• TASK TO CARRY OUT:
Leave the pictures aside and give back every entry below word for word.

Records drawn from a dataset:

>>>>

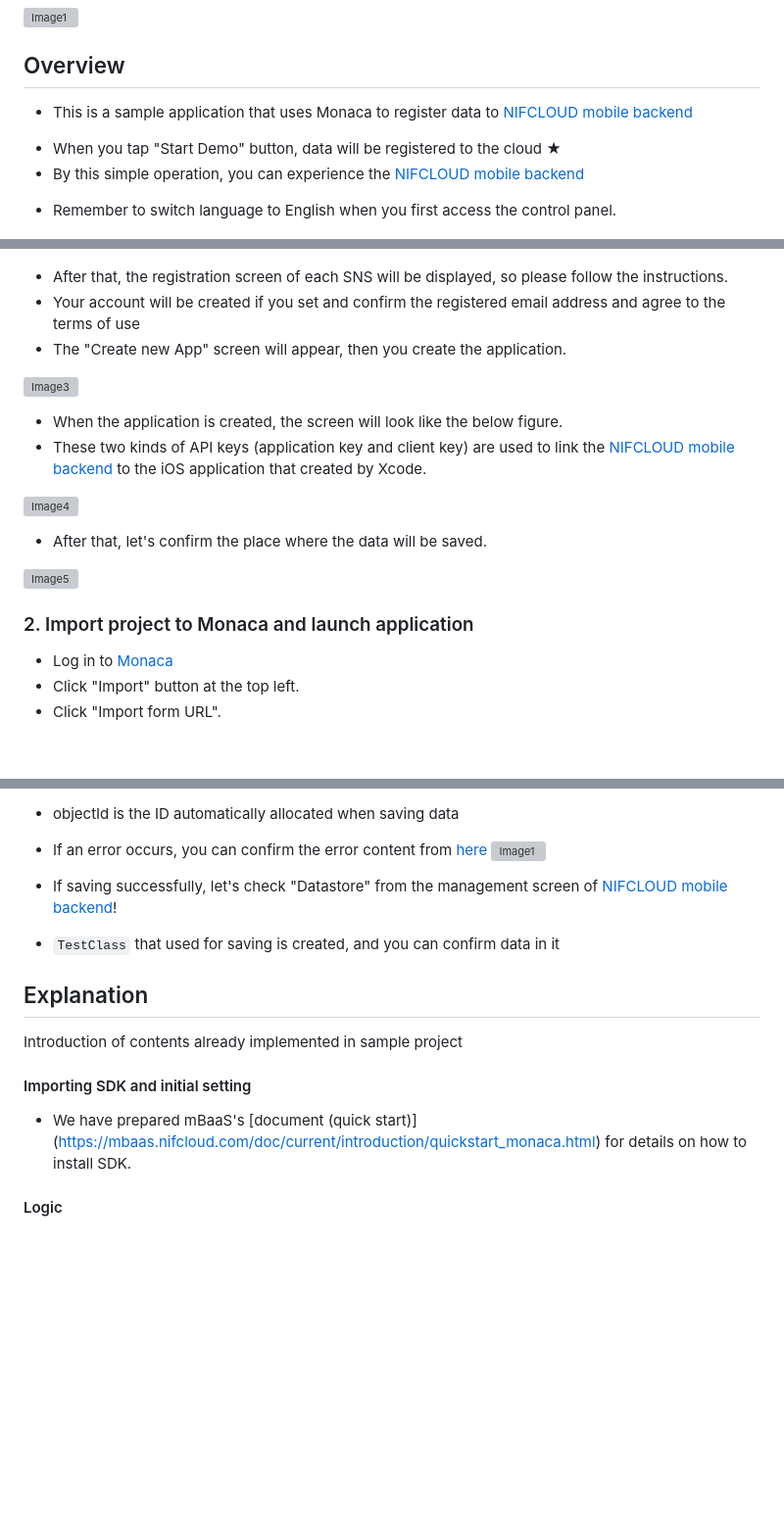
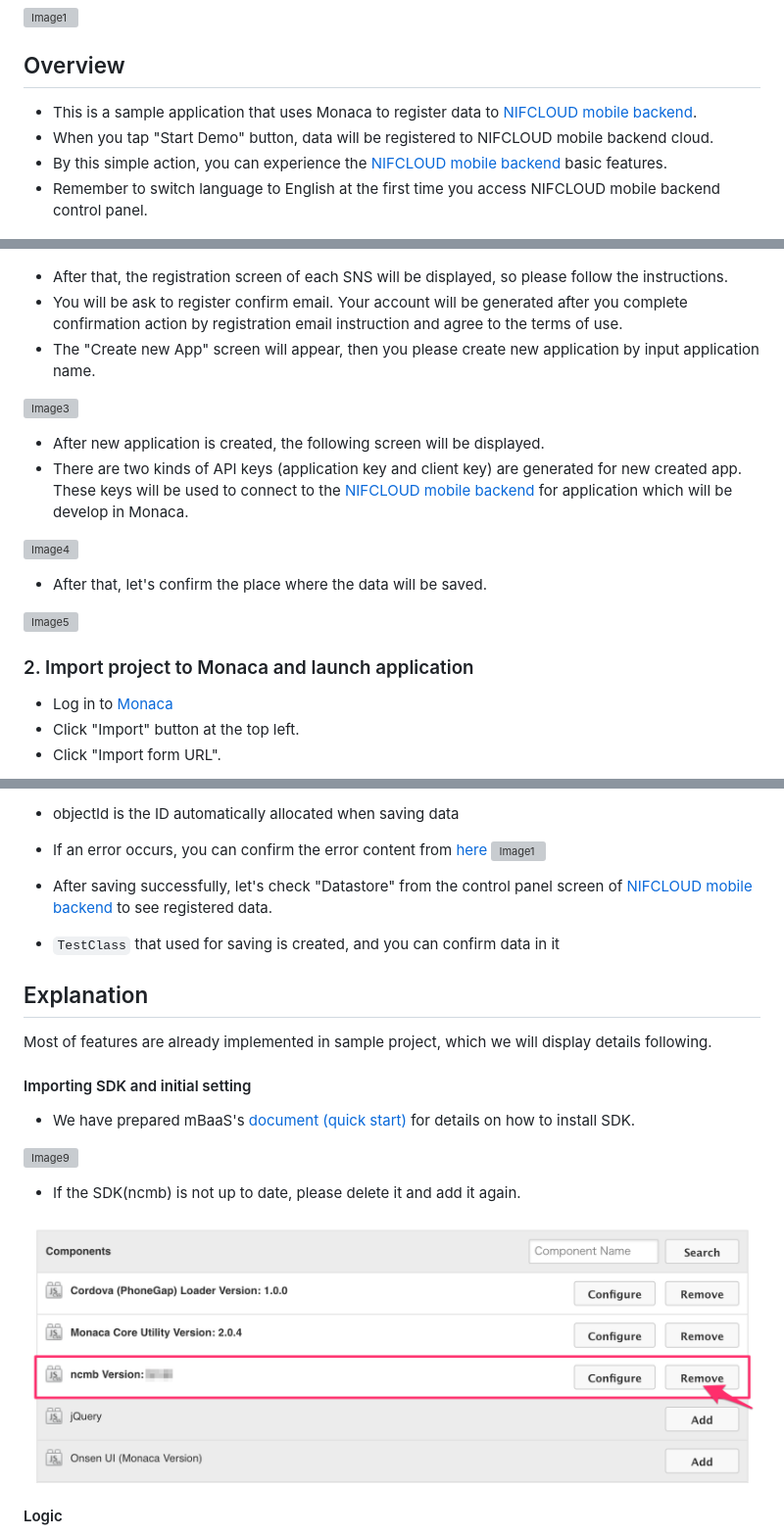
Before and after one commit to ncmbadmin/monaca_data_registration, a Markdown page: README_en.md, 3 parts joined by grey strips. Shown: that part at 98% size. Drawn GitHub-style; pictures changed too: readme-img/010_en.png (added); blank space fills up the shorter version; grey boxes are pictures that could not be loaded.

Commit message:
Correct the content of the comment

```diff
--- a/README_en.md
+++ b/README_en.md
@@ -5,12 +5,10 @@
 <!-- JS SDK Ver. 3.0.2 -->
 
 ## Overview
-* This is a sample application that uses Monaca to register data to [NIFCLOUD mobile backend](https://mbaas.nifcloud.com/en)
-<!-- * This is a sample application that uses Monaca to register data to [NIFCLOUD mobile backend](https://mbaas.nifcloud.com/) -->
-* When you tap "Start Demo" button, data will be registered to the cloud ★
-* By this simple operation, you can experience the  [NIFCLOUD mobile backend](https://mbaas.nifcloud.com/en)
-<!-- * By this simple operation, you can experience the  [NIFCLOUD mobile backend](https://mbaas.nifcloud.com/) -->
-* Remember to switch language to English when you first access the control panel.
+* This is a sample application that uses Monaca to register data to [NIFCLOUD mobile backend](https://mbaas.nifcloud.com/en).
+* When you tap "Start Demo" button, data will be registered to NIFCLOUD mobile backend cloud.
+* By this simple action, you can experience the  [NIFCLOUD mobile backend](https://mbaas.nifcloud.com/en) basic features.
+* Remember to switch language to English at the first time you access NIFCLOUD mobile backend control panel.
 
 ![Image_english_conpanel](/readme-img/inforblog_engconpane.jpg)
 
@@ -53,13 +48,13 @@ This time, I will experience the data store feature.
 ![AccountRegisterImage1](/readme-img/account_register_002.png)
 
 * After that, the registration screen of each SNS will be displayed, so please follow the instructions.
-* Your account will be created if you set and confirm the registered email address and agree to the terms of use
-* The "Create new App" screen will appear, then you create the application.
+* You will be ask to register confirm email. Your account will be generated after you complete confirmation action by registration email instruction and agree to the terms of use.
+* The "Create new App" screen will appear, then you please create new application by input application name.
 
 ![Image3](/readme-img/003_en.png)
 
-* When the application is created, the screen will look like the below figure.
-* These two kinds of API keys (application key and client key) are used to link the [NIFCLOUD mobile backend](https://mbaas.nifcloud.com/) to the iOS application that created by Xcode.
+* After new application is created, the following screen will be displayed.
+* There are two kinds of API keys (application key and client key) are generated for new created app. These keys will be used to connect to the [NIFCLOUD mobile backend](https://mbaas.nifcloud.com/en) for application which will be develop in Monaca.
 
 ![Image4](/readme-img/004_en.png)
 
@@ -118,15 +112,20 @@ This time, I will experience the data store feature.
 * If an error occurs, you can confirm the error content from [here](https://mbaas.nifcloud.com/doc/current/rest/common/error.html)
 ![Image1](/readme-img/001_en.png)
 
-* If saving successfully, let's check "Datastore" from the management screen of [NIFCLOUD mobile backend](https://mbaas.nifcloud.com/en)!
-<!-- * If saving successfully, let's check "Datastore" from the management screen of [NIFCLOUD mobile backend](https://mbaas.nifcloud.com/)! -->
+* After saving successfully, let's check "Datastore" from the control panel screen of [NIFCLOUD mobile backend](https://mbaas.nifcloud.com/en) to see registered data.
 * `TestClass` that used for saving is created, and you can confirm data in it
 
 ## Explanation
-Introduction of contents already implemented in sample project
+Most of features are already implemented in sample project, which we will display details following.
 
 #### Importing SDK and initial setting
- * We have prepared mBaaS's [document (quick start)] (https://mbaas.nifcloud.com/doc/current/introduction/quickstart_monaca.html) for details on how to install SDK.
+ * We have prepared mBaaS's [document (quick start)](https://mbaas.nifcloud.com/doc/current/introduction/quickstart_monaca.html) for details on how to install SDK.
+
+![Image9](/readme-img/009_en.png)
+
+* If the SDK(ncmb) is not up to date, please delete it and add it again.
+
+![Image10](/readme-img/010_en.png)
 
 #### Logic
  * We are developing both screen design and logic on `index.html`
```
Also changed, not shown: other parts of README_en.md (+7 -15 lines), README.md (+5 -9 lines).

<<<<

• COMPLETED EXERCISE:
Before and after one commit to ncmbadmin/monaca_data_registration, a Markdown page: README_en.md, 3 parts joined by grey strips. Shown: that part at 98% size. Drawn GitHub-style; pictures changed too: readme-img/010_en.png (added); blank space fills up the shorter version; grey boxes are pictures that could not be loaded.

Commit message:
Correct the content of the comment

```diff
--- a/README_en.md
+++ b/README_en.md
@@ -5,12 +5,10 @@
 <!-- JS SDK Ver. 3.0.2 -->
 
 ## Overview
-* This is a sample application that uses Monaca to register data to [NIFCLOUD mobile backend](https://mbaas.nifcloud.com/en)
-<!-- * This is a sample application that uses Monaca to register data to [NIFCLOUD mobile backend](https://mbaas.nifcloud.com/) -->
-* When you tap "Start Demo" button, data will be registered to the cloud ★
-* By this simple operation, you can experience the  [NIFCLOUD mobile backend](https://mbaas.nifcloud.com/en)
-<!-- * By this simple operation, you can experience the  [NIFCLOUD mobile backend](https://mbaas.nifcloud.com/) -->
-* Remember to switch language to English when you first access the control panel.
+* This is a sample application that uses Monaca to register data to [NIFCLOUD mobile backend](https://mbaas.nifcloud.com/en).
+* When you tap "Start Demo" button, data will be registered to NIFCLOUD mobile backend cloud.
+* By this simple action, you can experience the  [NIFCLOUD mobile backend](https://mbaas.nifcloud.com/en) basic features.
+* Remember to switch language to English at the first time you access NIFCLOUD mobile backend control panel.
 
 ![Image_english_conpanel](/readme-img/inforblog_engconpane.jpg)
 
@@ -53,13 +48,13 @@ This time, I will experience the data store feature.
 ![AccountRegisterImage1](/readme-img/account_register_002.png)
 
 * After that, the registration screen of each SNS will be displayed, so please follow the instructions.
-* Your account will be created if you set and confirm the registered email address and agree to the terms of use
-* The "Create new App" screen will appear, then you create the application.
+* You will be ask to register confirm email. Your account will be generated after you complete confirmation action by registration email instruction and agree to the terms of use.
+* The "Create new App" screen will appear, then you please create new application by input application name.
 
 ![Image3](/readme-img/003_en.png)
 
-* When the application is created, the screen will look like the below figure.
-* These two kinds of API keys (application key and client key) are used to link the [NIFCLOUD mobile backend](https://mbaas.nifcloud.com/) to the iOS application that created by Xcode.
+* After new application is created, the following screen will be displayed.
+* There are two kinds of API keys (application key and client key) are generated for new created app. These keys will be used to connect to the [NIFCLOUD mobile backend](https://mbaas.nifcloud.com/en) for application which will be develop in Monaca.
 
 ![Image4](/readme-img/004_en.png)
 
@@ -118,15 +112,20 @@ This time, I will experience the data store feature.
 * If an error occurs, you can confirm the error content from [here](https://mbaas.nifcloud.com/doc/current/rest/common/error.html)
 ![Image1](/readme-img/001_en.png)
 
-* If saving successfully, let's check "Datastore" from the management screen of [NIFCLOUD mobile backend](https://mbaas.nifcloud.com/en)!
-<!-- * If saving successfully, let's check "Datastore" from the management screen of [NIFCLOUD mobile backend](https://mbaas.nifcloud.com/)! -->
+* After saving successfully, let's check "Datastore" from the control panel screen of [NIFCLOUD mobile backend](https://mbaas.nifcloud.com/en) to see registered data.
 * `TestClass` that used for saving is created, and you can confirm data in it
 
 ## Explanation
-Introduction of contents already implemented in sample project
+Most of features are already implemented in sample project, which we will display details following.
 
 #### Importing SDK and initial setting
- * We have prepared mBaaS's [document (quick start)] (https://mbaas.nifcloud.com/doc/current/introduction/quickstart_monaca.html) for details on how to install SDK.
+ * We have prepared mBaaS's [document (quick start)](https://mbaas.nifcloud.com/doc/current/introduction/quickstart_monaca.html) for details on how to install SDK.
+
+![Image9](/readme-img/009_en.png)
+
+* If the SDK(ncmb) is not up to date, please delete it and add it again.
+
+![Image10](/readme-img/010_en.png)
 
 #### Logic
  * We are developing both screen design and logic on `index.html`
```
Also changed, not shown: other parts of README_en.md (+7 -15 lines), README.md (+5 -9 lines).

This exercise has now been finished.